“Over the past two decades, Louis Bacon has emerged as one of the most visionary and generous philanthropy conservationists in the country,” said David Gergen, Public Service Professor of Public Leadership and co-director of CPL. “Through his efforts, he has protected 210,000 acres of land from development in perpetuity, stretching from southern Colorado to eastern North Carolina and Long Island. He has been at the forefront as well in saving waterways and other precious assets. We are delighted that as a member of our Center’s Leadership Council, he has now established Harvard fellowships for future environmental leaders.”

Bacon is the founder and chief executive officer of Moore Capital Management, LP, a 25-year-old firm that invests in global financial markets and private equity, headquartered in New York with offices in London and Hong Kong.  A native of North Carolina, he earned his bachelor’s degree from Middlebury College and his M.B.A. from Columbia University. He has received numerous awards for his environmental work.

In announcing his gift to the Kennedy School, Bacon said, “As both a country and a global community, we have inherited extraordinary natural resources from those who came before us. It is crucial that we now invest in and empower the rising generation to serve as good stewards of that sacred trust.”

Donated through The Moore Charitable Foundation, the nonprofit that oversees much of Bacon’s philanthropy and conservation work, Bacon’s gift will primarily support students pursuing HKS graduate degrees, including those enrolled in HKS’s joint or concurrent degree programs with other Schools. For these graduate degree candidates, the fellowship will provide full tuition, health coverage, and a generous living stipend.
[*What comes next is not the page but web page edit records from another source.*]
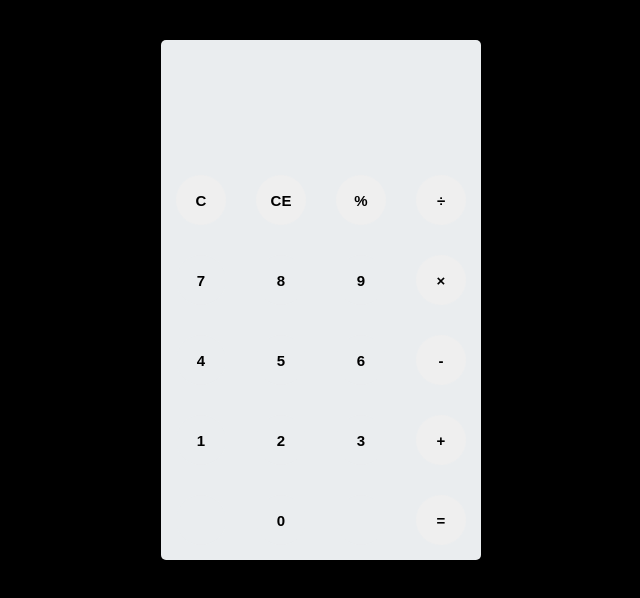
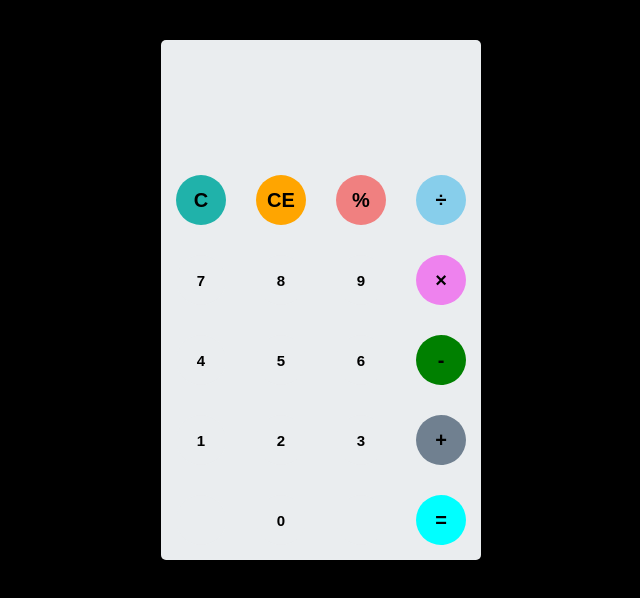
Before and after one commit to Parthswami7/Class_activity, a plain HTML site: page Calculator2.html in a window 1280 px wide. Shown: the whole page, without its empty margins (319-959 px from the left). Drawn offline with Linux system fonts and the light colour scheme.

Commit message:
Calculator-2

```diff
--- a/style.css
+++ b/style.css
@@ -1,23 +1,13 @@
+
 body{
-  font-family: 'Open Sans',sans-serif;
+  font-family: 'Open Sans', sans-serif;
   background-color: black;
 }
-
-/*
-R = Red
-G = Green
-B = Blue
-Called as : Additive Color Model
-white = (255,255,255) px
-black = (0,0,0)
-A = Alpha (opacity/ transparency) = 0 (transparent) OR 1 (opaque))
-
-*/
 
 #container{
   width: 1000px;
   height: 550px;
-  background-image: linear-gradient(rgba(0,0,0,0.3),rgba(0,0,0,0.3)), url(bgImg.jpg);
+  background-image: linear-gradient(rgba(0,0,0,0.3), rgba(0,0,0,0.3)), url(bgImg.jpg);
   margin: 20px auto;
 }
 
@@ -29,13 +19,63 @@ A = Alpha (opacity/ transparency) = 0 (transparent) OR 1 (opaque))
   top: 20px;
   position: relative;
   border-radius: 5px;
-  box-shadow: 0 4px 8px rgba(0, 0, 0, 0.2), 0 6px 20px 0 rgba(0, 0, 0, 0.19);
+  box-shadow: 0 4px 8px 0 rgba(0, 0, 0, 0.2), 6px 20px 0 rgba(0, 0, 0, 0.19);
 }
 
 #result{
   height: 120px;
 }
 
+#history{
+  text-align: right;
+  height: 20px;
+  margin: 0 20px;
+  padding-top: 20px;
+  font-size: 15px;
+  color: #919191;
+}
+
+#output{
+  text-align: right;
+  height: 60px;
+  margin: 10px 20px;
+  font-size: 30px;
+}
+
+button:nth-child(1){
+  font-size: 20px;
+  background-color: #20b2aa;
+}
+
+button:nth-child(2){
+  font-size: 20px;
+  background-color: #ffa500;
+}
+
+button:nth-child(3){
+  font-size: 20px;
+  background-color: #f08080;
+}
+button:nth-child(4){
+  font-size: 20px;
+  background-color:skyblue
+}
+button:nth-child(8){
+  font-size: 20px;
+  background-color: violet;
+}
+button:nth-child(12) {
+  font-size: 20px;
+  background-color: green;
+}
+button:nth-child(16) {
+  font-size: 20px;
+  background-color: slategrey;
+}
+button:nth-child(20) {
+  font-size: 20px;
+  background-color: cyan;
+}
 #keyboard{
   height: 400px;
 }
```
In a handful of cases, the fellows selected may be doctoral or postdoctoral academic fellows who would receive funding to pursue research and teaching opportunities at HKS.

CPL, which is led by co-directors Max Bazerman and Gergenand Executive Director Patricia Bellinger, will oversee the suite of co-curricular opportunities for the Bacon Fellows, serving as a home base for the fellows on campus and welcoming them alongside nearly 70 other CPL fellows spread across seven other named fellowship programs. Close partners in this effort are several of Harvard’s foremost environmentally focused resources, including the Harvard University Center for the Environment (HUCE), led by Daniel Schrag, Sturgis Hooper Professor of Geology at Harvard University and presidential science adviser, and HKS’s Environment and Natural Resources Program, directed by Henry Lee, senior lecturer of public policy at HKS and former director of the Massachusetts State Energy Office.
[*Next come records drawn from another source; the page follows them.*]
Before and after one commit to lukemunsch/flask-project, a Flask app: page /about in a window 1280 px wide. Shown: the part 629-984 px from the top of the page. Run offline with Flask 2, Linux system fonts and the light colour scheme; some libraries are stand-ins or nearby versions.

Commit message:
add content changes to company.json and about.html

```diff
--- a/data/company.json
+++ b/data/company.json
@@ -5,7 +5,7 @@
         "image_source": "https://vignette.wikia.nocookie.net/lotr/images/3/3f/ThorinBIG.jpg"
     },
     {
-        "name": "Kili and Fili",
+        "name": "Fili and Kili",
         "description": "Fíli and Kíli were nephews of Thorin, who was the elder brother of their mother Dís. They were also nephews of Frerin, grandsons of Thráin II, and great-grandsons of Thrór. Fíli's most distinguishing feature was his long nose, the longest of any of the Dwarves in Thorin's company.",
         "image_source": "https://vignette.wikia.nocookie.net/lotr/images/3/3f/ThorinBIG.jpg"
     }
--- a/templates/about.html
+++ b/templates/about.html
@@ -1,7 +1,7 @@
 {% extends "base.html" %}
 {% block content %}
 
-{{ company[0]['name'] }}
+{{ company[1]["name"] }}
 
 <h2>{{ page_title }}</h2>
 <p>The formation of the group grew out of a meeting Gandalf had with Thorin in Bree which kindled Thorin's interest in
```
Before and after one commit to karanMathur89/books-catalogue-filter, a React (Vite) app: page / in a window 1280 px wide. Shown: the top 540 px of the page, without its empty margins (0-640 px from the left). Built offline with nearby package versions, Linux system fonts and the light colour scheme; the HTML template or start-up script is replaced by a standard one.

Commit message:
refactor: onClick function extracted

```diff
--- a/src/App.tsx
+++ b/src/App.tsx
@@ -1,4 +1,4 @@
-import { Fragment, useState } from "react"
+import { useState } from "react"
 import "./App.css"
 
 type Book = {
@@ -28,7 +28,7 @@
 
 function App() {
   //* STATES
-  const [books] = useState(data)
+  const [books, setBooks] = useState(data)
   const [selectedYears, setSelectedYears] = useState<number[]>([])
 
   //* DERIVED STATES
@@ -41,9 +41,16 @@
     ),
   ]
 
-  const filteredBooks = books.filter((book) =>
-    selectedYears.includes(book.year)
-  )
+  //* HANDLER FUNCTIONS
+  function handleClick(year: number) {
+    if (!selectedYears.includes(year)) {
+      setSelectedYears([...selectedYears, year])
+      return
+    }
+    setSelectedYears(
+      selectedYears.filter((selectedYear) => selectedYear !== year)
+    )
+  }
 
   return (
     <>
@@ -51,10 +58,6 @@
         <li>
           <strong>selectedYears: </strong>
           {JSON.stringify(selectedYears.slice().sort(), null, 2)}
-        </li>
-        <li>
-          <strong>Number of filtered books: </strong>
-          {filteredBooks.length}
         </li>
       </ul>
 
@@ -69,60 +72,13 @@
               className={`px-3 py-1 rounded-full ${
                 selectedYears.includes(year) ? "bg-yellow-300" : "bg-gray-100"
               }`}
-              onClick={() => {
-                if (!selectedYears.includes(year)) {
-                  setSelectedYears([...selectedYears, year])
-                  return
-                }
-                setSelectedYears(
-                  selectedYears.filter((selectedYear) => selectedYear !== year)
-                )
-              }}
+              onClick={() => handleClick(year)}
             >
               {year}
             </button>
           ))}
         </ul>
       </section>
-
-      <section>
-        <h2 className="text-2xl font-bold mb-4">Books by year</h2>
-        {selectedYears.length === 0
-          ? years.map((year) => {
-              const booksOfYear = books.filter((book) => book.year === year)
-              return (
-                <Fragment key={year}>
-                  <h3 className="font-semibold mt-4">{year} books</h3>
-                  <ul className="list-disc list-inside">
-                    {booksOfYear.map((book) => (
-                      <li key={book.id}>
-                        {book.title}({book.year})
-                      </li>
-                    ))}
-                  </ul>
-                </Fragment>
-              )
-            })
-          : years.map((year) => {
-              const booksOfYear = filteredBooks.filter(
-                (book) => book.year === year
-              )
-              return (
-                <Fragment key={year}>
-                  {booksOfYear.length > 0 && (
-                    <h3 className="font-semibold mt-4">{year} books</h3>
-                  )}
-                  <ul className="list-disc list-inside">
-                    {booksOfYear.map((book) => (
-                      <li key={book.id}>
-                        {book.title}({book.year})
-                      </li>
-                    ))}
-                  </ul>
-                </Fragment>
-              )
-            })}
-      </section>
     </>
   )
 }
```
“Our calling at HKS is to train exceptional public leaders to make a difference in a variety of fields,” said HKS Dean David T. Ellwood, “and Louis Bacon’s generous gift is another enormous step forward for that mission. Our shared environment grows more imperiled every day, and this program will bring to campus the kinds of emerging leaders who will serve as its most ardent and skillful stewards in the decades ahead.”
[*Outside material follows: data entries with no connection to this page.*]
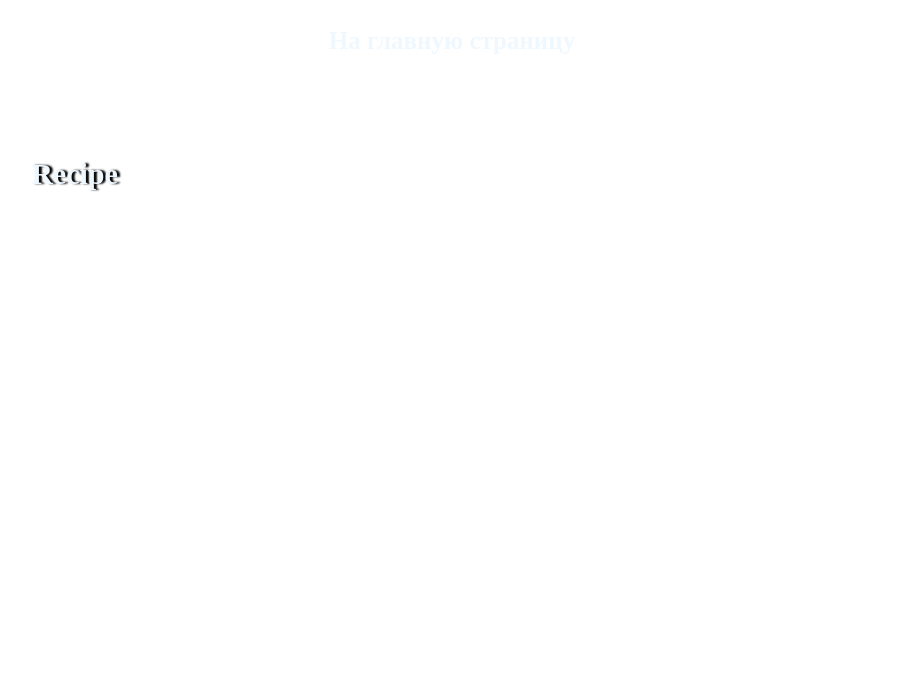
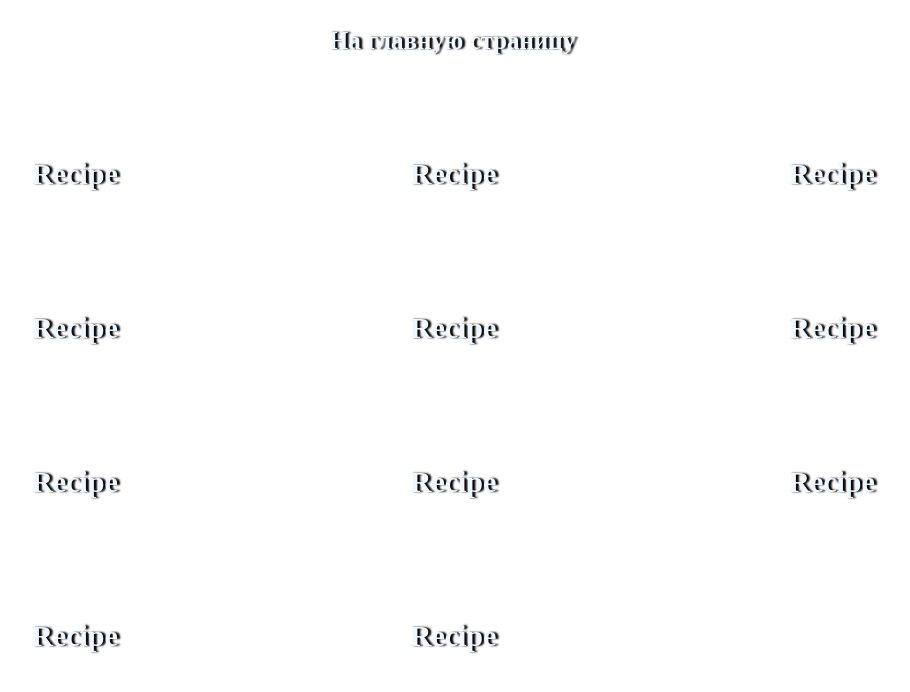
Before and after one commit to Alisa1403/Irina-s_recipe_book, a plain HTML site: page Bakery.html in a window 1280 px wide. Shown: the whole page, without its empty margins (188-1098 px from the left). Drawn offline with Linux system fonts and the light colour scheme.

Commit message:
Fixed imege bug in media before 426px

```diff
--- a/Bakery.html
+++ b/Bakery.html
@@ -8,7 +8,7 @@
   </head>
   <body>
     <header>
-      <a class="link stroke" href="index.html">На главную страницу</a>
+      <a class="link stroke shadow" href="index.html">На главную страницу</a>
     </header>
 
     <div class="container-recipe">
@@ -18,6 +18,56 @@
             <a class="category-link" href="#">Recipe</a>
           </p>
         </li>
+        <li class="category-item">
+          <p>
+            <a class="category-link" href="#">Recipe</a>
+          </p>
+        </li>
+        <li class="category-item">
+          <p>
+            <a class="category-link" href="#">Recipe</a>
+          </p>
+        </li>
+        <li class="category-item">
+          <p>
+            <a class="category-link" href="#">Recipe</a>
+          </p>
+        </li>
+        <li class="category-item">
+          <p>
+            <a class="category-link" href="#">Recipe</a>
+          </p>
+        </li>
+        <li class="category-item">
+          <p>
+            <a class="category-link" href="#">Recipe</a>
+          </p>
+        </li>
+        <li class="category-item">
+          <p>
+            <a class="category-link" href="#">Recipe</a>
+          </p>
+        </li>
+        <li class="category-item">
+          <p>
+            <a class="category-link" href="#">Recipe</a>
+          </p>
+        </li>
+        <li class="category-item">
+          <p>
+            <a class="category-link" href="#">Recipe</a>
+          </p>
+        </li>
+        <li class="category-item">
+          <p>
+            <a class="category-link" href="#">Recipe</a>
+          </p>
+        </li>
+        <li class="category-item">
+          <p>
+            <a class="category-link" href="#">Recipe</a>
+          </p>
+        </li>
       </ul>
     </div>
   </body>
--- a/CSS/Style.css
+++ b/CSS/Style.css
@@ -14,7 +14,7 @@ body{
   /* -webkit-background-size: cover; */
   background-size: cover;
   min-height: 100vh;
-  max-width:100%
+  background-attachment: fixed;
 }
 a {
   font-weight: bolder;
@@ -110,7 +110,7 @@ p{
 @media (max-width: 576px) {
   .category-list {
     gap: 80px;
-    grid-template-columns: repeat(1, 1fr);
+    grid-template-columns: repeat(2, 1fr);
   }
   .container-category {
     margin-left: 15%;
@@ -118,6 +118,7 @@ p{
     margin-top: 15%;
     margin-bottom: 5%;
   }
+
 }
 
 @media (max-width: 426px) {
```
“These fellows will be able to draw on a wide array of resources here at Harvard, including perspectives and disciplines that may go beyond the areas they’ve previously focused on,” added Schrag and Lee. “We are thrilled to welcome them into our community of learning here and will do all we can to prepare them for both scholarship and action.”

“The new Louis Bacon Environmental Leadership Program is a groundbreaking initiative for the Harvard Center for Public Leadership at the Kennedy School,” said Ann Colley of the Moore Charitable Foundation. “Bringing together the brightest minds with leading experts about pressing environmental challenges will have a lasting impact. It will be exciting to follow these emerging leaders as they apply their knowledge to conservation projects around the globe.”

The first Bacon Fellowships will be awarded for the academic year 2015-16. Students who are interested must submit applications to enroll at HKS no later than Dec. 2, and then apply for the Bacon Fellowship through HKS by Feb. 26, 2015.